Detailed coverage of invasive species threatening livelihoods and the environment worldwide

Abstract

Phylogenetic and population genetic analyses reveal three distinct lineages of the invasive brown root-rot pathogen, Phellinus noxius, and bioclimatic modeling predicts differences in associated climate niches.

Abstract

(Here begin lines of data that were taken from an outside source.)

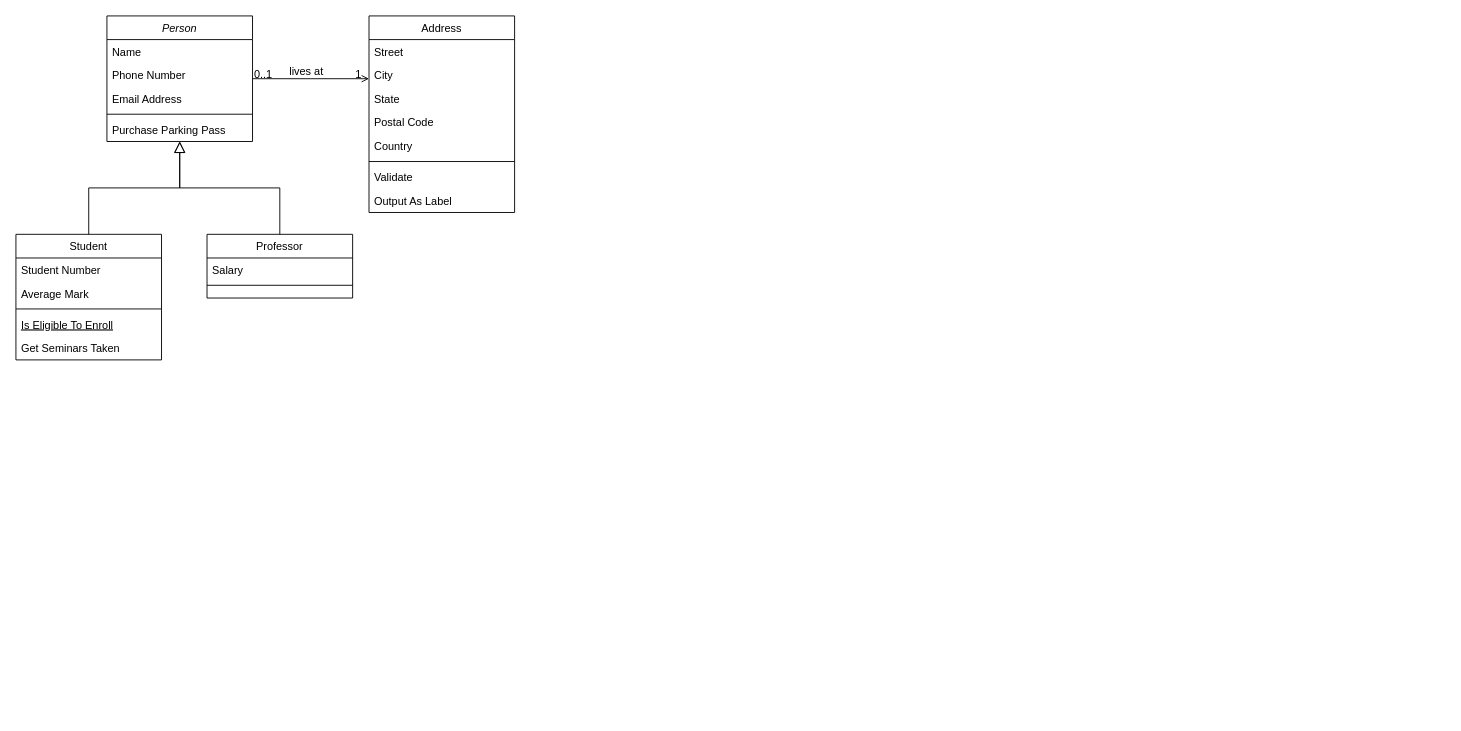
The draw.io diagram design/Untitled Diagram.drawio in azhx/cs246e, before the edit. Source tidied: cells renumbered, new cells numbered last; positions are measured from the earlier drawing's top-left corner, leaving out a move shared by most shapes. Both pictures are drawn from the tidied source at 91%, with x=0, y=0 at pixel (15, 15).
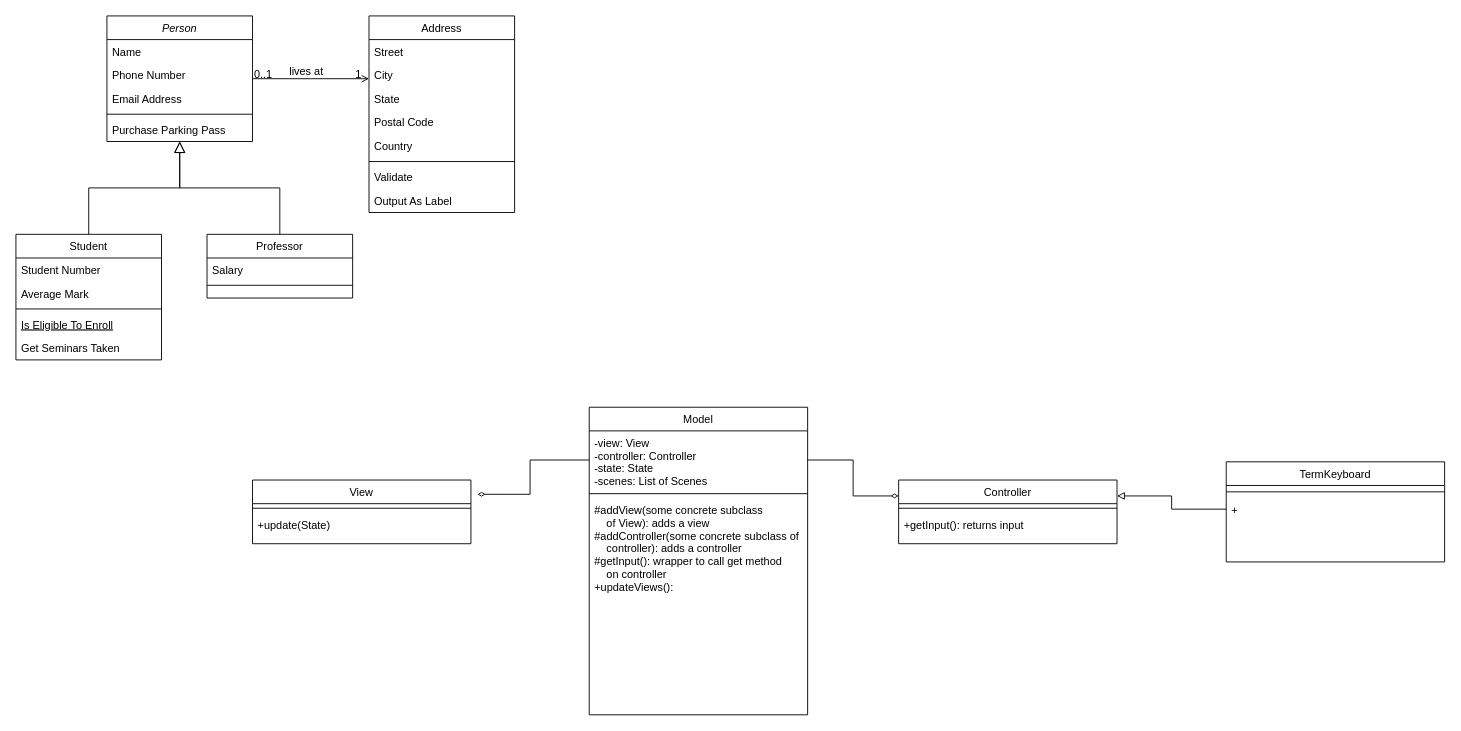
The same page after the edit.

Diff of the diagram source:
```diff
@@
+    <mxCell id="32" value="Model" style="swimlane;fontStyle=0;align=center;verticalAlign=top;horizontal=1;startSize=26;rounded=0;shadow=0;strokeWidth=1;" parent="1" vertex="1">
+      <mxGeometry x="630" y="430" width="240" height="338" as="geometry" />
+    </mxCell>
+    <mxCell id="33" value="-view: View&#10;-controller: Controller&#10;-state: State&#10;-scenes: List of Scenes" style="text;align=left;verticalAlign=top;spacingLeft=4;spacingRight=4;overflow=hidden;points=[[0,0.5],[1,0.5]];portConstraint=eastwest;" parent="32" vertex="1">
+      <mxGeometry y="26" width="240" height="64" as="geometry" />
+    </mxCell>
+    <mxCell id="34" style="line;html=1;strokeWidth=1;align=left;verticalAlign=middle;spacingTop=-1;spacingLeft=3;spacingRight=3;labelPosition=right;" parent="32" vertex="1">
+      <mxGeometry y="90" width="240" height="10" as="geometry" />
+    </mxCell>
+    <mxCell id="35" value="#addView(some concrete subclass &#10;    of View): adds a view&#10;#addController(some concrete subclass of &#10;    controller): adds a controller&#10;#getInput(): wrapper to call get method&#10;    on controller&#10;+updateViews():" style="text;align=left;verticalAlign=top;spacingLeft=4;spacingRight=4;overflow=hidden;" parent="32" vertex="1">
+      <mxGeometry y="100" width="240" height="218" as="geometry" />
+    </mxCell>
+    <mxCell id="36" value="View" style="swimlane;fontStyle=0;align=center;verticalAlign=top;horizontal=1;startSize=26;rounded=0;shadow=0;strokeWidth=1;" parent="1" vertex="1">
+      <mxGeometry x="260" y="510" width="240" height="70" as="geometry" />
+    </mxCell>
+    <mxCell id="37" style="line;html=1;strokeWidth=1;align=left;verticalAlign=middle;spacingTop=-1;spacingLeft=3;spacingRight=3;labelPosition=right;" parent="36" vertex="1">
+      <mxGeometry y="26" width="240" height="10" as="geometry" />
+    </mxCell>
+    <mxCell id="38" value="+update(State)" style="text;align=left;verticalAlign=top;spacingLeft=4;spacingRight=4;overflow=hidden;" parent="36" vertex="1">
+      <mxGeometry y="36" width="240" height="24" as="geometry" />
+    </mxCell>
+    <mxCell id="39" value="Controller" style="swimlane;fontStyle=0;align=center;verticalAlign=top;horizontal=1;startSize=26;rounded=0;shadow=0;strokeWidth=1;" parent="1" vertex="1">
+      <mxGeometry x="970" y="510" width="240" height="70" as="geometry" />
+    </mxCell>
+    <mxCell id="40" style="line;html=1;strokeWidth=1;align=left;verticalAlign=middle;spacingTop=-1;spacingLeft=3;spacingRight=3;labelPosition=right;" parent="39" vertex="1">
+      <mxGeometry y="26" width="240" height="10" as="geometry" />
+    </mxCell>
+    <mxCell id="41" value="+getInput(): returns input" style="text;align=left;verticalAlign=top;spacingLeft=4;spacingRight=4;overflow=hidden;" parent="39" vertex="1">
+      <mxGeometry y="36" width="240" height="24" as="geometry" />
+    </mxCell>
+    <mxCell id="42" value="TermKeyboard" style="swimlane;fontStyle=0;align=center;verticalAlign=top;horizontal=1;startSize=26;rounded=0;shadow=0;strokeWidth=1;" parent="1" vertex="1">
+      <mxGeometry x="1330" y="490" width="240" height="110" as="geometry" />
+    </mxCell>
+    <mxCell id="43" style="line;html=1;strokeWidth=1;align=left;verticalAlign=middle;spacingTop=-1;spacingLeft=3;spacingRight=3;labelPosition=right;" parent="42" vertex="1">
+      <mxGeometry y="26" width="240" height="14" as="geometry" />
+    </mxCell>
+    <mxCell id="44" value="+" style="text;align=left;verticalAlign=top;spacingLeft=4;spacingRight=4;overflow=hidden;points=[[0,0.5],[1,0.5]];portConstraint=eastwest;" parent="42" vertex="1">
+      <mxGeometry y="40" width="240" height="24" as="geometry" />
+    </mxCell>
+    <mxCell id="45" style="edgeStyle=orthogonalEdgeStyle;rounded=0;jettySize=auto;html=1;exitX=0;exitY=0.5;exitDx=0;exitDy=0;entryX=1.03;entryY=0.224;entryDx=0;entryDy=0;entryPerimeter=0;endArrow=diamondThin;endFill=0;" parent="1" edge="1" source="33" target="36">
+      <mxGeometry relative="1" as="geometry" />
+    </mxCell>
+    <mxCell id="46" style="edgeStyle=orthogonalEdgeStyle;rounded=0;jettySize=auto;html=1;entryX=0;entryY=0.25;entryDx=0;entryDy=0;endArrow=diamondThin;endFill=0;" parent="1" edge="1" source="33" target="39">
+      <mxGeometry relative="1" as="geometry" />
+    </mxCell>
+    <mxCell id="47" style="edgeStyle=orthogonalEdgeStyle;rounded=0;jettySize=auto;html=1;entryX=1;entryY=0.25;entryDx=0;entryDy=0;endArrow=block;endFill=0;" parent="1" edge="1" source="44" target="39">
+      <mxGeometry relative="1" as="geometry" />
+    </mxCell>
```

Phellinus noxius, the cause of brown root-rot disease, is an invasive fungal pathogen that causes a white rot among woody plants in Asia, Oceania, and Africa. Because the origin and diversity of this pathogen are unknown, it is difficult to predict its behavior and invasive capacity, especially under future climate-change scenarios. We characterized genetic relationships and ecological differences among P. noxius lineages across eastern Asia and Oceania to better understand evolutionary responses of the pathogen to environmental changes. Sequences of four loci (nuclear large subunit, internal transcribed spacers, partial RNA polymerase II, and partial translation elongation factor - 1 alpha) from 95 P. noxius isolates were used for genetic analyses. Our analyses revealed three genetically distinct lineages of P. noxius: (1) eastern Asia (Japan, Taiwan, Hong Kong, and Malaysia); (2) western Oceania/Japan/Taiwan (including Australia, Palau, Guam, Saipan, Yap, Pohnpei, and Kosrae) with some isolates from Japan and Taiwan; and (3) a distinct group from American Samoa. Population genetic analyses highlighted admixture and migration among the three lineages. Climate-based, species distribution models were used to predict ecological patterns of P. noxius for two genetic lineages: eastern Asia and western Oceania/Japan/Taiwan. Contemporary bioclimatic models depicted potential areas at high risk for P. noxius invasion, and predicted that suitable climate space (potential distribution) is lineage specific. Trade of important economic crops worldwide coupled with changing climates could exacerbate the spread of P. noxius into new geographic areas with suitable habitats for brown root-rot disease.